There is also a question about the security of such videos. What if they were hacked and fell into the wrong hands? Perhaps most significantly, would a counselee truly share he or her heart, and feel safe, knowing that their every word and move was being recorded?
I am sure there are more things to consider as well, but I wondered what you thought about this. Thank you.
In Christ Alone,
Dr. Oliver Trimiew, pastoral care
New City Fellowship
2412 E. 4th St.
Chattanooga, TN. 37404
Dr. Trimiew, This is Bob, the author of the post. Thank you for your thoughtful and thought-provoking comment. There seem to be two related issues. 1. Agreed-upon recording of video counseling. As a supervisor of counseling, I listened to recorded (whether via a computer, or Zoom, etc.) counseling sessions all the time. As you note, these are always with written permission. I have found that people share deeply even in recorded sessions. The “key” is trusting their counselor and understanding that the supervision of the recorded session will help their counselor help them. 2. The second issue is perhaps the one that we must be most careful about: someone other than the counselor/counselee somehow circumventing safeguards and either listening in on or recording a session.
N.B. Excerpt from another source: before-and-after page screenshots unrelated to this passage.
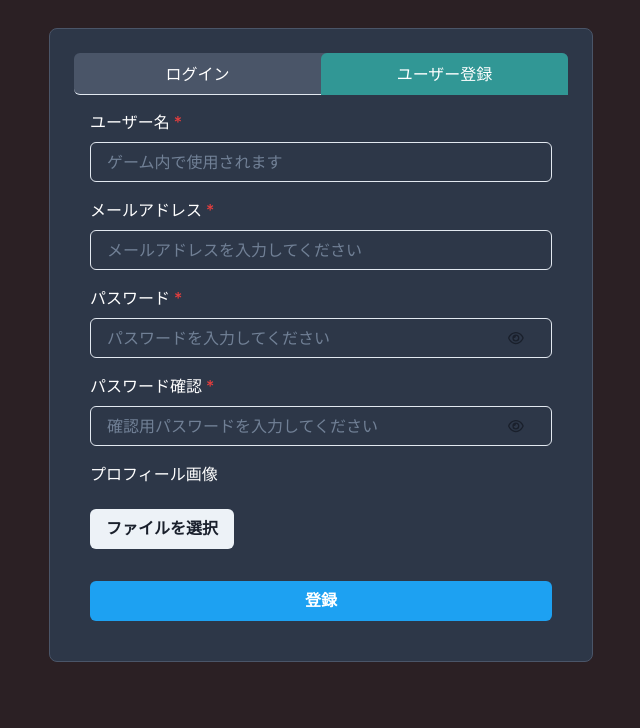
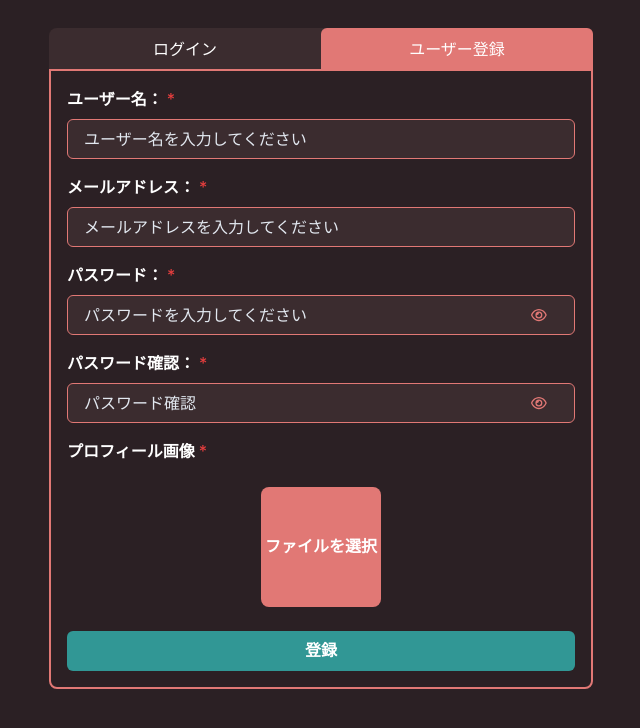
Before and after one commit to ukyo1114/werewolf, a React (Create React App) app in the folder client/: page / in a window 1280 px wide. Both pictures are taken after a click on the tab "ユーザー登録". Shown: the top 728 px of the page, without its empty margins (319-959 px from the left). Built offline with nearby package versions, Linux system fonts and the light colour scheme.

Commit message:
ホームリファクタリング後

```diff
--- a/client/src/components/home/Auth.js
+++ b/client/src/components/home/Auth.js
@@ -11,49 +11,42 @@ import Login from "./Login";
 import Signup from "./Signup";
 
 const Auth = () => {
-  const boxBg = useColorModeValue("gray.700", "gray.800");
-  const boxBorderColor = useColorModeValue("gray.600", "gray.700");
-  const tabBg = useColorModeValue("gray.600", "gray.700");
-  const tabSelectedBg = useColorModeValue("teal.500", "teal.600");
-  const tabSelectedColor = useColorModeValue("white", "white");
-
   return (
-    <Box
-      bg={boxBg}
-      w="100%"
-      p={6}
-      borderRadius="lg"
-      borderWidth="1px"
-      borderColor={boxBorderColor}
-    >
+    <Box w="100%">
       <Tabs variant="enclosed" colorScheme="teal">
-        <TabList bg={tabBg} borderRadius="md">
+        <TabList bg="#3B2C2F" borderTopRadius="lg">
         <Tab
           w="50%"
-          _selected={{
-            bg: tabSelectedBg,
-            color: tabSelectedColor,
+          _selected={{ bg: "#E17875" }}
+          _hover={{
+            ":not([aria-selected='true'])": { bg: "#907D81" },
           }}
-          _hover={{ bg: "gray.500" }}
         >
           ログイン
         </Tab>
         <Tab
           w="50%"
-          _selected={{
-            bg: tabSelectedBg,
-            color: tabSelectedColor,
+          _selected={{ bg: "#E17875" }}
+          _hover={{
+            ":not([aria-selected='true'])": { bg: "#907D81" },
           }}
-          _hover={{ bg: "gray.500" }}
         >
           ユーザー登録
         </Tab>
         </TabList>
         <TabPanels>
-          <TabPanel>
+          <TabPanel
+            borderBottomRadius="lg"
+            borderWidth={2}
+            borderColor="#E17875"
+          >
             <Login />
           </TabPanel>
-          <TabPanel>
+          <TabPanel
+            borderBottomRadius="lg"
+            borderWidth={2}
+            borderColor="#E17875"
+          >
             <Signup />
           </TabPanel>
         </TabPanels>
--- a/client/src/components/home/Login.js
+++ b/client/src/components/home/Login.js
@@ -40,10 +40,14 @@ const Login = () => {
       actions.setSubmitting(false);
       navigate("/chats");
     } catch (error) {
+      handleError(error);
+      actions.setSubmitting(false);
+    }
+  };
+
+  function handleError(error) {
     const errorMessage = error?.response?.data?.error || errors.LOGIN_FAILED;
     showToast(errorMessage, "error");
-      actions.setSubmitting(false);
-    }
   };
 
   return (
@@ -54,16 +58,22 @@ const Login = () => {
     >
       {(formik) => (
         <Form>
-          <VStack spacing={4} align="stretch">
-            <FormControl id="loginEmail" isRequired>
-              <FormLabel>メールアドレス</FormLabel>
-              <Field
-                as={Input}
-                name="email"
+          <VStack align="stretch">
+            <FormControl id="loginEmail" isRequired mb={2}>
+              <FormLabel><strong>メールアドレス：</strong></FormLabel>
+              <Field name="email">
+                {({ field }) => (
+                  <Input
+                    {...field}
                     type="email"
                     placeholder="メールアドレスを入力してください"
                     autoComplete="email"
+                    bg="#3B2C2F"
+                    borderColor="#E17875"
+                    _placeholder={{ color: "gray.200" }}
                   />
+                )}
+              </Field>
               <ErrorMessage
                 name="email"
                 component="div"
@@ -71,15 +81,21 @@ const Login = () => {
               />
             </FormControl>
 
-            <FormControl id="loginPassword" isRequired>
-              <FormLabel>パスワード</FormLabel>
+            <FormControl id="loginPassword" isRequired mb={2}>
+              <FormLabel><strong>パスワード：</strong></FormLabel>
               <InputGroup>
-                <Field
-                  as={Input}
-                  name="password"
+                <Field name="password">
+                  {({ field }) => (
+                    <Input
+                      {...field}
                       type={pshow ? "text" : "password"}
                       placeholder="パスワードを入力してください"
+                      bg="#3B2C2F"
+                      borderColor="#E17875"
+                      _placeholder={{ color: "gray.200" }}
                     />
+                  )}
+                </Field>
                 <InputRightElement width="4.5rem">
                   <Button
                     h="1.75rem"
@@ -88,7 +104,10 @@ const Login = () => {
                     variant="ghost"
                     aria-label={pshow ? "パスワードを隠す" : "パスワードを表示"}
                   >
-                    <FontAwesomeIcon icon={pshow ? faEyeSlash : faEye} />
+                    <FontAwesomeIcon
+                      icon={pshow ? faEyeSlash : faEye}
+                      style={{ color: "#E17875" }}
+                    />
                   </Button>
                 </InputRightElement>
               </InputGroup>
@@ -98,8 +117,9 @@ const Login = () => {
                 style={{ color: "red", fontSize: "smaller" }}
               />
             </FormControl>
+
             <Button
-              colorScheme="twitter"
+              colorScheme="teal"
               width="100%"
               mt={4}
               type="submit"
--- a/client/src/components/home/Signup.js
+++ b/client/src/components/home/Signup.js
@@ -14,11 +14,12 @@ import { FontAwesomeIcon } from "@fortawesome/react-fontawesome";
 import { faEye, faEyeSlash } from "@fortawesome/free-regular-svg-icons";
 import { useNavigate } from "react-router-dom";
 import axios from "axios";
-import ImageCropperModal from "../miscellaneous/ImageCropperModal";
+import ImageCropper from "../miscellaneous/ImageCropper";
 import useNotification from "../../hooks/notification";
 import { errors, messages } from "../../messages";
 import { Formik, Form, Field, ErrorMessage } from "formik";
 import { signupValidationSchema, signupInitialValues } from "./validationSchema";
+import ModalTemplete from "../miscellaneous/ModalTemplete";
 
 const Signup = () => {
   const [pshow, setPShow] = useState(false);
@@ -28,7 +29,7 @@ const Signup = () => {
   const showToast = useNotification();
   const inputRef = useRef();
   const navigate = useNavigate();
-  const { isOpen, onOpen, onClose } = useDisclosure();
+  const imageCropper = useDisclosure();
 
   const handleSignUp = async (values, actions) => {
     if (!pic) {
@@ -50,7 +51,7 @@ const Signup = () => {
       actions.setSubmitting(false);
       navigate("/chats");
     } catch (error) {
-      showToast(error?.response?.data?.error, "error");
+      handleError(error);
       actions.setSubmitting(false);
     }
   };
@@ -70,11 +71,16 @@ const Signup = () => {
 
     reader.onload = (e) => {
       setImgSrc(e.target.result);
-      onOpen();
+      imageCropper.onOpen();
     };
 
     reader.readAsDataURL(pics);
     inputRef.current.value = "";
+  };
+
+  function handleError(error) {
+    const errorMessage = error?.response?.data?.error || errors.SIGNUP_FAILED;
+    showToast(errorMessage, "error");
   };
 
   return (
@@ -85,15 +91,21 @@ const Signup = () => {
     >
       {(formik) => (
         <Form>
-          <VStack spacing={4} align="stretch">
-            <FormControl id="name" isRequired>
-              <FormLabel>ユーザー名</FormLabel>
-              <Field
-                as={Input}
-                name="name"
-                placeholder="ゲーム内で使用されます"
+          <VStack align="stretch">
+            <FormControl id="name" isRequired mb={2}>
+              <FormLabel><strong>ユーザー名：</strong></FormLabel>
+              <Field name="name">
+                {({ field }) => (
+                  <Input
+                    {...field}
+                    placeholder="ユーザー名を入力してください"
                     autoComplete="off"
+                    bg="#3B2C2F"
+                    borderColor="#E17875"
+                    _placeholder={{ color: "gray.200" }}
                   />
+                )}
+              </Field>
               <ErrorMessage
                 name="name"
                 component="div"
@@ -101,15 +113,21 @@ const Signup = () => {
               />
             </FormControl>
 
-            <FormControl id="signupEmail" isRequired>
-              <FormLabel>メールアドレス</FormLabel>
-              <Field
-                as={Input}
-                name="email"
+            <FormControl id="signupEmail" isRequired mb={2}>
+            <FormLabel><strong>メールアドレス：</strong></FormLabel>
+              <Field name="email">
+                {({ field }) => (
+                  <Input
+                    {...field}
                     type="email"
                     placeholder="メールアドレスを入力してください"
                     autoComplete="email"
+                    bg="#3B2C2F"
+                    borderColor="#E17875"
+                    _placeholder={{ color: "gray.200" }}
                   />
+                )}
+              </Field>
               <ErrorMessage
                 name="email"
                 component="div"
@@ -117,15 +135,22 @@ const Signup = () => {
               />
             </FormControl>
 
-            <FormControl id="signupPassword" isRequired>
-              <FormLabel>パスワード</FormLabel>
+            <FormControl id="signupPassword" isRequired mb={2}>
+            <FormLabel><strong>パスワード：</strong></FormLabel>
               <InputGroup>
-                <Field
-                  as={Input}
-                  name="password"
+                <Field name="password">
+                  {({ field }) => (
+                    <Input
+                      {...field}
                       type={pshow ? "text" : "password"}
                       placeholder="パスワードを入力してください"
+                      bg="#3B2C2F"
+                      borderColor="#E17875"
+                      _placeholder={{ color: "gray.200" }}
                     />
+                  )}
+                </Field>
+
                 <InputRightElement width="4.5rem">
                   <Button
                     h="1.75rem"
@@ -134,7 +159,10 @@ const Signup = () => {
                     variant="ghost"
                     aria-label={pshow ? "パスワードを隠す" : "パスワードを表示"}
                   >
-                    <FontAwesomeIcon icon={pshow ? faEyeSlash : faEye} />
+                    <FontAwesomeIcon
+                      icon={pshow ? faEyeSlash : faEye}
+                      style={{ color: "#E17875" }}
+                    />
                   </Button>
                 </InputRightElement>
               </InputGroup>
@@ -145,15 +173,22 @@ const Signup = () => {
               />
             </FormControl>
 
-            <FormControl id="confirmPassword" isRequired>
-              <FormLabel>パスワード確認</FormLabel>
+            <FormControl id="confirmPassword" isRequired mb={2}>
+            <FormLabel><strong>パスワード確認：</strong></FormLabel>
               <InputGroup>
-                <Field
-                  as={Input}
-                  name="confirmPassword"
-                  type={cshow ? "text" : "password"}
-                  placeholder="確認用パスワードを入力してください"
+                <Field name="confirmPassword">
+                  {({ field }) => (
+                    <Input
+                      {...field}
+                      type={pshow ? "text" : "password"}
+                      placeholder="パスワード確認"
+                      bg="#3B2C2F"
+                      borderColor="#E17875"
+                      _placeholder={{ color: "gray.200" }}
                     />
+                  )}
+                </Field>
+
                 <InputRightElement width="4.5rem">
                   <Button
                     h="1.75rem"
@@ -162,7 +197,10 @@ const Signup = () => {
                     variant="ghost"
                     aria-label={cshow ? "パスワードを隠す" : "パスワードを表示"}
                   >
-                    <FontAwesomeIcon icon={cshow ? faEyeSlash : faEye} />
+                    <FontAwesomeIcon
+                      icon={cshow ? faEyeSlash : faEye}
+                      style={{ color: "#E17875" }}
+                    />
                   </Button>
                 </InputRightElement>
               </InputGroup>
@@ -173,19 +211,43 @@ const Signup = () => {
               />
             </FormControl>
 
-            <FormControl id="picture">
-              <FormLabel>プロフィール画像</FormLabel>
-              {pic && (
+            <FormControl
+              id="picture"
+              display="flex"
+              flexDirection="column"
+              alignItems="center"
+              isRequired
+            >
+              <FormLabel alignSelf="flex-start">
+                <strong>プロフィール画像</strong>
+              </FormLabel>
+              {pic ? (
                 <Image
+                mt={4}
                   src={pic}
-                  boxSize="30%"
+                  boxSize="120px"
                   borderRadius="lg"
                   objectFit="cover"
                   alt="プロフィール画像"
+                  cursor="pointer"
+                  onClick={() => inputRef.current.click()}
                 />
+              ) : (
+                <Button
+                  mt={4}
+                  width="120px"
+                  height="120px"
+                  borderRadius="lg"
+                  onClick={() => inputRef.current.click()}
+                  cursor="pointer"
+                  color="white"
+                  bg="#E17875"
+                  _hover={{ bg: "#FF6F61" }}
+                >
+                  ファイルを選択
+                </Button>
               )}
-              <Button as="label" style={{ marginTop: 15 }}>
-                ファイルを選択
+
               <Input
                 hidden
                 type="file"
@@ -193,17 +255,22 @@ const Signup = () => {
                 onChange={(e) => postDetails(e.target.files[0])}
                 ref={inputRef}
               />
-              </Button>
-              <ImageCropperModal
-                imgSrc={imgSrc}
-                setPic={setPic}
-                isOpen={isOpen}
-                onClose={onClose}
+
+              <ModalTemplete
+                isOpen={imageCropper.isOpen}
+                onClose={imageCropper.onClose}
+                title={"トリミング"}
+                Contents={ImageCropper}
+                contentsProps={{
+                  imgSrc: imgSrc,
+                  setPic: setPic,
+                  onClose: imageCropper.onClose,
+                }}
               />
             </FormControl>
 
             <Button
-              colorScheme="twitter"
+              colorScheme="teal"
               width="100%"
               mt={4}
               type="submit"
--- a/client/src/components/profile/ProfileSettingsModal.js
+++ b/client/src/components/profile/ProfileSettingsModal.js
@@ -180,6 +180,7 @@ const ProfileSettingsModal = () => {
 
   const handleSubmit = useCallback(async (values, actions) => {
     const { userName, isUserNameChanged } = values;
+    if (!isUserNameChanged && !isPictureChanged) return;
     actions.setSubmitting(true);
     const payload = {};
     if (isUserNameChanged && userName) payload.userName = userName;
--- a/client/src/components/profile/UserSettingsModal.js
+++ b/client/src/components/profile/UserSettingsModal.js
@@ -199,7 +199,7 @@ const UserSettingsModal = () => {
                 />
               </FormControl>
 
-              <FormControl id="currentPassword">
+              <FormControl id="currentPassword" isRequired>
                 <FormLabel><strong>現在のパスワード：</strong></FormLabel>
                 <InputGroup>
                   <Field name="currentPassword">
--- a/client/src/messages.js
+++ b/client/src/messages.js
@@ -14,6 +14,7 @@ export const errors = {
   USER_BLOCKED: "ブロックされています",
   CHANNEL_ENTER_FAILED: "チャンネルへの入室に失敗しました",
   FETCH_CHANNEL_LISET: "チャンネルリストの取得に失敗しました",
+  SIGNUP_FAILED: "ユーザーの作成に失敗しました",
 };
 
 export const messages = {
```
Also changed, not shown: client/src/components/miscellaneous/ImageCropper.js (renamed from client/src/components/miscellaneous/ImageCropperModal.js, +12 -18 lines), 1 other file (tests, documents, lock files or other folders). Lines whose indentation alone changed are shown as unchanged.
With Internet issues, anything is possible. And early on in COVID-19, groups did have people interrupt meeting. Most times that was because a password was given out publicly. Private, password protected log-ins are beneficial in online video counseling. Also, while not fool-proof, Zoom (and other online conferencing tools) have increased their protection/privacy. I’ve had no counselees express any concern about these issues. They are each pleased to be able to be counseled from a distance by someone they trust. Do you have any additional suggestion on appropriate safeguards? Bob